1. Work Metrics

These refer to the useful output of your system which indicates its performance and top-level health. You can divide these metrics into four types which are:

  • Throughput

Generally, recorded as an absolute number, throughput is the amount of work your system does in the particular time unit. Better it is if the throughput is high.

  • Success

The proportion of work that is executed successfully, without any issue comes under the success metrics.

  • Error

It is the count of the results which came with an error. Generally, it is measured as the rate of errors in a particular time unit. It can also be expressed as throughput to yield errors in a particular work unit. In the case there are many potential errors, the error metrics are captured separately from other metrics. However, not all the errors are equally serious; some are more actionable than others.

  • Performance

These metrics are the measurement of the efficiency of a particular component as they are a record that how efficiently a particular component is doing its job. Latency is the most common performance metric; it is the measure of the time a particular unit requires to perform a particular task.

It is clear that all these metrics are crucial to know about the efficiency and the performance of the system that whether it is doing the job it is designed for and if it is delivering the quality work.

Types of monitoring data

2. Resource Metrics

Many components of your software infrastructure act as a resource for other systems, though it depends whether they are the low-level components or the high-level. In general, the resource metrics can help you with the diagnosis and investigation of the problems. While collecting resource metrics, you need to cover the following areas:

  • Utilization

It represents the percentage of time the particular resource was in use.

  • Saturation

It is the amount of work that is queued i.e. it has been requested from the particular resource but is not yet serviced.

  • Errors

These are the errors which are not shown in the work a particular resource produces.

  • Availability

It is only for those resources which can be regularly checked for availability. It is the percentage of time a particular resource reacted to the work requests.

Monitoring data

3.  Other Metrics

These are the metrics which neither comes in the work metrics nor in the resource metrics, like database lock or the count of cache hits. These need to be captured when you have any doubt or want to make the complex system more observable.


These are the infrequent occurrences that can provide you important information about the changes in your system’s behavior. Examples of events include:

  • Alerts
  • Changes
  • Scaling events

Events provide the information that can be interpreted and is meaningful on its own. Though most often they are used for investigating issues and correlating across systems, they can also be used for generating alerts.

Characteristics of Good Monitoring Data

Whether it is the metrics or the events, you should always capture the good data. The characteristics of good data include:

  • Easy to understand
  • Granular i.e. collected at a frequency
  • Tagged by multiple scopes
  • Long-lived
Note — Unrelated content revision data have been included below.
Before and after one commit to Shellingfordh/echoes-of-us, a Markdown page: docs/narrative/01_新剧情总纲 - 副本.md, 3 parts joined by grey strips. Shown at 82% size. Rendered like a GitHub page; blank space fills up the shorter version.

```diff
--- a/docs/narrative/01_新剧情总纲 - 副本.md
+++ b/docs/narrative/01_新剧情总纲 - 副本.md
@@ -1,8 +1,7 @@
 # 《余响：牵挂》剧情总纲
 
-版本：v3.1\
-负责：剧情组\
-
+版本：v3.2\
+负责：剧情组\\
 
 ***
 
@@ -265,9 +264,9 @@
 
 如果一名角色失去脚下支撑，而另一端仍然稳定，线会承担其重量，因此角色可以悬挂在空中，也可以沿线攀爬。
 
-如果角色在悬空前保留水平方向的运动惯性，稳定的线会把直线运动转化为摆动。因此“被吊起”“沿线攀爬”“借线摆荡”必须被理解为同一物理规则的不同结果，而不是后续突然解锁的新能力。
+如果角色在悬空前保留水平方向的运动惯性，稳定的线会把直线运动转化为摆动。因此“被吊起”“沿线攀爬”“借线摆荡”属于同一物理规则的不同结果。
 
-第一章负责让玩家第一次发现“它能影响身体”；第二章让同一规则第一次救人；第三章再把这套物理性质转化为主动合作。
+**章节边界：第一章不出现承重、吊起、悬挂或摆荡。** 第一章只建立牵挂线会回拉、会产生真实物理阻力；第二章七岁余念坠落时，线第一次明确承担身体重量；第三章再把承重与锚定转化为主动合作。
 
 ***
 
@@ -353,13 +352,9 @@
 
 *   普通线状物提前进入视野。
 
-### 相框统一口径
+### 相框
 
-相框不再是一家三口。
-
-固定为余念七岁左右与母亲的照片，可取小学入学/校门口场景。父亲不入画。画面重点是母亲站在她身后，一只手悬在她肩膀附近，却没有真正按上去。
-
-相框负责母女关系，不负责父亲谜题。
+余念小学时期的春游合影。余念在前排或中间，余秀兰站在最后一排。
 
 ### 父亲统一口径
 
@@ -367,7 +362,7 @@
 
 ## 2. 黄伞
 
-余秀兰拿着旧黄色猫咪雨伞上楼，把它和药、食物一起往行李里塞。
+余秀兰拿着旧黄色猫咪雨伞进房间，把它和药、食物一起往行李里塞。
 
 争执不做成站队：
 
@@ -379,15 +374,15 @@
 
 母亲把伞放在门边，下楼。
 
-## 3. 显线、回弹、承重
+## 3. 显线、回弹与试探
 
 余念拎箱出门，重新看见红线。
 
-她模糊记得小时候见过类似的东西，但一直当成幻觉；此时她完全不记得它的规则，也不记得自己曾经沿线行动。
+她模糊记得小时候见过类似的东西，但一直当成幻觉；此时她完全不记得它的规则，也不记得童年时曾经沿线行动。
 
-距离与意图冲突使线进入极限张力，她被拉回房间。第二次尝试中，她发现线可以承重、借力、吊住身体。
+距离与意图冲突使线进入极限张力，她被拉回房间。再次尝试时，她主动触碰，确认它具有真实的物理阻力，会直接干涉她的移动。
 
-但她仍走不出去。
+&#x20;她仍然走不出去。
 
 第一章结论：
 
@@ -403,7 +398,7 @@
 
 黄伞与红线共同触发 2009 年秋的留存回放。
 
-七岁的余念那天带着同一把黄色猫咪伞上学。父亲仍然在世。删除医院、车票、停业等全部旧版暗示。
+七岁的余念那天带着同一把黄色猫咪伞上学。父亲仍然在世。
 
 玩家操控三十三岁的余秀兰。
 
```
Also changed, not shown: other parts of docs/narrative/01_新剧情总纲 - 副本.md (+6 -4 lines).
So, collect as many metrics and events you can but make sure to collect that with sufficient granularity. Also, in order to maximize the value of your data, you can tag events and metrics with different scopes and finally, retain them for at least 15 months.

Leave a Comment

Your email address will not be published.

You may use these HTML tags and attributes: <a href="" title=""> <abbr title=""> <acronym title=""> <b> <blockquote cite=""> <cite> <code> <del datetime=""> <em> <i> <q cite=""> <strike> <strong>

Send a Message
Translate »